Trevigen Inc. Awarded Prestigious Grant to Bring CometChip to Market
As a pioneer in commercializing the only complete and standardized system employing the comet TUNEL assay for the detection of DNA damage in single cells, Trevigen and its collaborators have developed a spatially encoded microwell system, which through preliminary tests shows to enable a 3,000 percent increase in throughput, with heightened accuracy. With the additional funding, Trevigen will meet the needs of basic researchers, epidemiologists, clinicians and researchers in the pharmaceutical industry, by developing a multi-purpose high throughput platform and software for quantifying DNA damage and repair in human cells.

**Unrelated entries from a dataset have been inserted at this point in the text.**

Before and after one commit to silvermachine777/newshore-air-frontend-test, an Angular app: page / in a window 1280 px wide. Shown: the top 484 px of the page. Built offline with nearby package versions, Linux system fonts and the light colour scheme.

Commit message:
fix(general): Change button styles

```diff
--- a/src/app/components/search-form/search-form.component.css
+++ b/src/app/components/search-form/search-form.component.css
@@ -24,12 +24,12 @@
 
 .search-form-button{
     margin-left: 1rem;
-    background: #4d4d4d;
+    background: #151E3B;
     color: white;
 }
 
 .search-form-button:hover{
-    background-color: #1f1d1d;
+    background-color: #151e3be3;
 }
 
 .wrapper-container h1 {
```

"We are honored to receive more than $1,818,784 of SBIR funds awarded for this TUNEL assay project, including the Phase I Award from 2011," said Principal Investigator, Dr. Jay George. "Knowledge about DNA damage and repair is relevant to cancer prevention, susceptibility and treatment, with applications in drug development, clinical assay development and genotoxocity testing."

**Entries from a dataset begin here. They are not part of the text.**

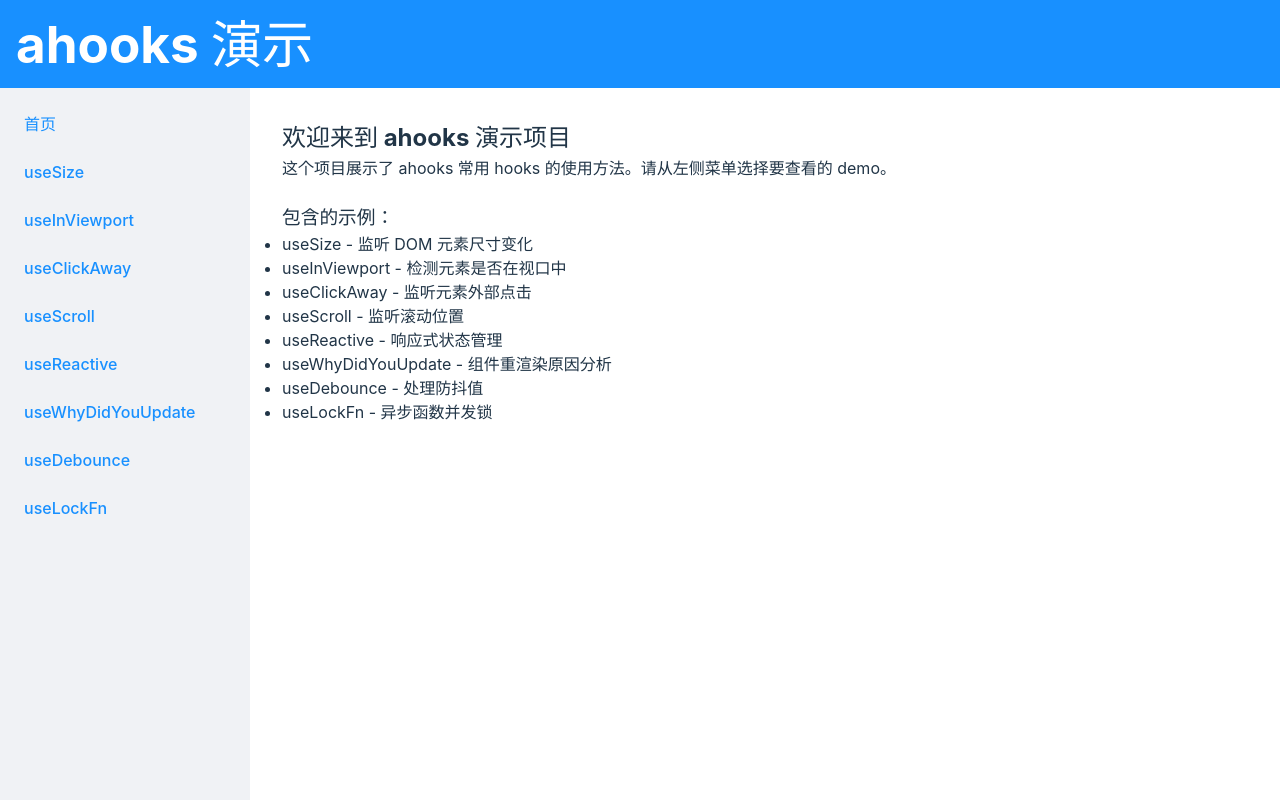
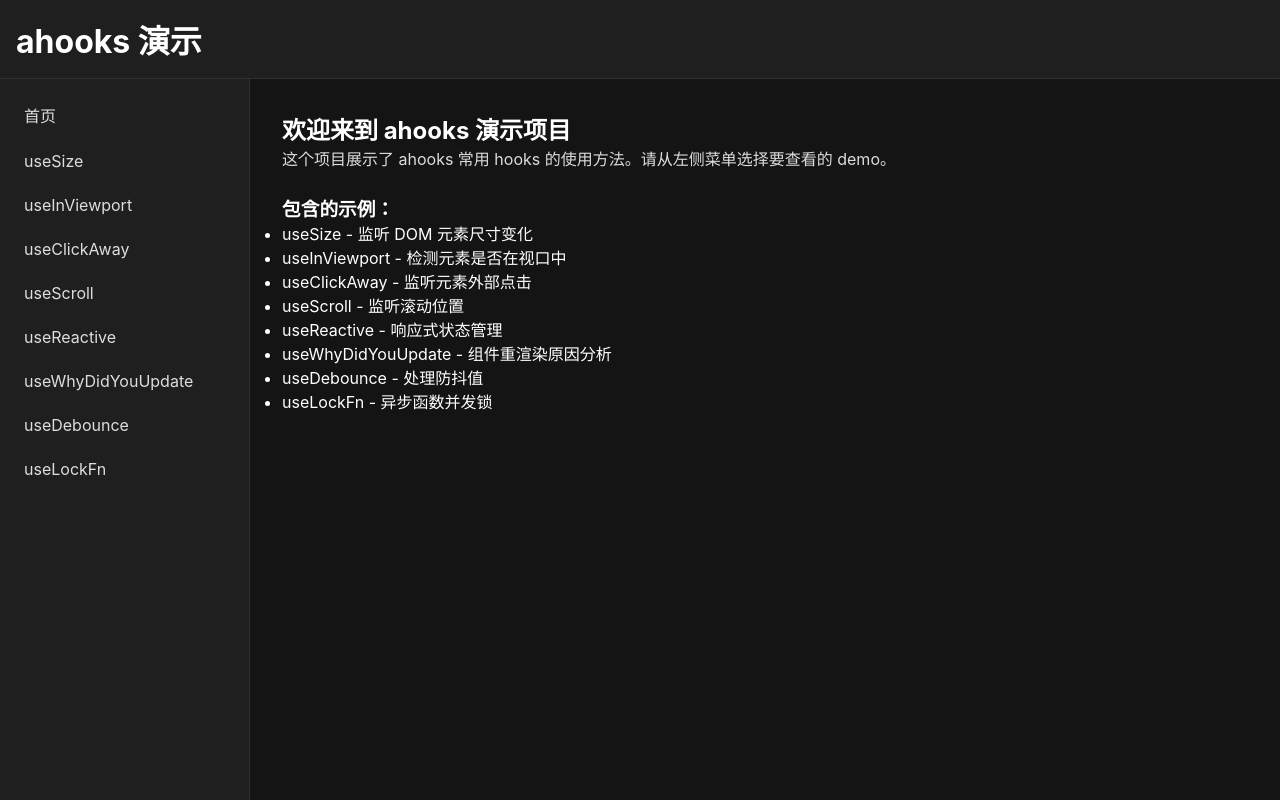
Before and after one commit to fallenleavesguy/ahooks-demo, a React (Vite) app: page / in a window 1280 px wide. Built offline with nearby package versions, Linux system fonts and the light colour scheme.

Commit message:
改为黑色皮肤

```diff
--- a/src/index.css
+++ b/src/index.css
@@ -4,12 +4,23 @@
   box-sizing: border-box;
 }
 
+:root {
+  --primary-color: #1890ff;
+  --bg-color: #141414;
+  --text-color: #fff;
+  --text-secondary: rgba(255, 255, 255, 0.85);
+  --text-tertiary: rgba(255, 255, 255, 0.65);
+  --border-color: #303030;
+  --component-bg: #1f1f1f;
+}
+
 body {
   font-family: -apple-system, BlinkMacSystemFont, 'Segoe UI', Roboto, 'Helvetica Neue', Arial,
-    'Noto Sans', sans-serif, 'Apple Color Emoji', 'Segoe UI Emoji', 'Segoe UI Symbol',
-    'Noto Color Emoji';
+    'Noto Sans', sans-serif;
   -webkit-font-smoothing: antialiased;
   -moz-osx-font-smoothing: grayscale;
+  background-color: var(--bg-color);
+  color: var(--text-color);
 }
 
 #root {
@@ -18,63 +29,56 @@
   flex-direction: column;
 }
 
-:root {
-  font-family: system-ui, Avenir, Helvetica, Arial, sans-serif;
-  line-height: 1.5;
-  font-weight: 400;
-
-  color-scheme: light dark;
-  color: rgba(255, 255, 255, 0.87);
-  background-color: #242424;
-
-  font-synthesis: none;
-  text-rendering: optimizeLegibility;
-  -webkit-font-smoothing: antialiased;
-  -moz-osx-font-smoothing: grayscale;
+a {
+  color: var(--primary-color);
+  text-decoration: none;
 }
 
-a {
-  font-weight: 500;
-  color: #646cff;
-  text-decoration: inherit;
-}
 a:hover {
-  color: #535bf2;
-}
-
-h1 {
-  font-size: 3.2em;
-  line-height: 1.1;
+  color: #40a9ff;
 }
 
 button {
-  border-radius: 8px;
-  border: 1px solid transparent;
-  padding: 0.6em 1.2em;
+  border-radius: 4px;
+  border: 1px solid var(--border-color);
+  padding: 0.5em 1em;
   font-size: 1em;
   font-weight: 500;
   font-family: inherit;
-  background-color: #1a1a1a;
+  background-color: var(--component-bg);
+  color: var(--text-color);
   cursor: pointer;
-  transition: border-color 0.25s;
-}
-button:hover {
-  border-color: #646cff;
-}
-button:focus,
-button:focus-visible {
-  outline: 4px auto -webkit-focus-ring-color;
+  transition: all 0.2s;
 }
 
-@media (prefers-color-scheme: light) {
-  :root {
-    color: #213547;
-    background-color: #ffffff;
-  }
-  a:hover {
-    color: #747bff;
-  }
-  button {
-    background-color: #f9f9f9;
-  }
+button:hover {
+  border-color: var(--primary-color);
 }
+
+button:focus {
+  outline: none;
+  border-color: var(--primary-color);
+  box-shadow: 0 0 0 2px rgba(24, 144, 255, 0.2);
+}
+
+h1, h2, h3, h4, h5, h6 {
+  color: var(--text-color);
+}
+
+p {
+  color: var(--text-secondary);
+}
+
+input, textarea {
+  background-color: var(--component-bg);
+  border: 1px solid var(--border-color);
+  color: var(--text-color);
+  padding: 0.5em;
+  border-radius: 4px;
+}
+
+input:focus, textarea:focus {
+  outline: none;
+  border-color: var(--primary-color);
+  box-shadow: 0 0 0 2px rgba(24, 144, 255, 0.2);
+}
--- a/src/styles/layout.css
+++ b/src/styles/layout.css
@@ -5,9 +5,10 @@
 }
 
 .app-header {
-  background-color: #1890ff;
+  background-color: var(--component-bg);
   padding: 1rem;
-  color: white;
+  color: var(--text-color);
+  border-bottom: 1px solid var(--border-color);
 }
 
 .app-header h1 {
@@ -21,8 +22,9 @@
 
 .app-sidebar {
   width: 250px;
-  background-color: #f0f2f5;
+  background-color: var(--component-bg);
   padding: 1rem;
+  border-right: 1px solid var(--border-color);
 }
 
 .app-sidebar ul {
@@ -36,19 +38,41 @@
 }
 
 .app-sidebar a {
-  color: #1890ff;
+  color: var(--text-secondary);
   text-decoration: none;
   display: block;
   padding: 0.5rem;
   border-radius: 4px;
+  transition: all 0.3s;
 }
 
 .app-sidebar a:hover {
-  background-color: #e6f7ff;
+  background-color: rgba(24, 144, 255, 0.1);
+  color: var(--primary-color);
 }
 
 .app-main {
   flex: 1;
   padding: 2rem;
-  background-color: white;
+  background-color: var(--bg-color);
+  color: var(--text-color);
 }
+
+/* 添加滚动条样式 */
+::-webkit-scrollbar {
+  width: 8px;
+  height: 8px;
+}
+
+::-webkit-scrollbar-track {
+  background: var(--component-bg);
+}
+
+::-webkit-scrollbar-thumb {
+  background: #434343;
+  border-radius: 4px;
+}
+
+::-webkit-scrollbar-thumb:hover {
+  background: #525252;
+}
```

For more information, visit www.trevigen.com.
About Trevigen, Inc.:
Trevigen, Inc. is a rapidly growing biotechnology company focused on the development of products and technology for cancer research, emphasizing apoptosis, DNA damage and repair, and cancer cell function and behavior. The company is located in the I-270 "High Technology Corridor" in Gaithersburg, Maryland.
Trevigen-brand research products are marketed via the Internet, catalog, journal advertising, direct mail and telemarketing, giving Trevigen worldwide recognition among those in the area of cancer research. Distributor appointments have been made in the Americas, Europe and the Pacific Rim. Trevigen also has in place supply agreements with major government and university medical research centers, in order to make them a part of the growing areas of government research and pharmaceutical research.
The company is the recipient of several SBIR grants from the National Institutes of Health, concerning technology development for the analysis of DNA damage.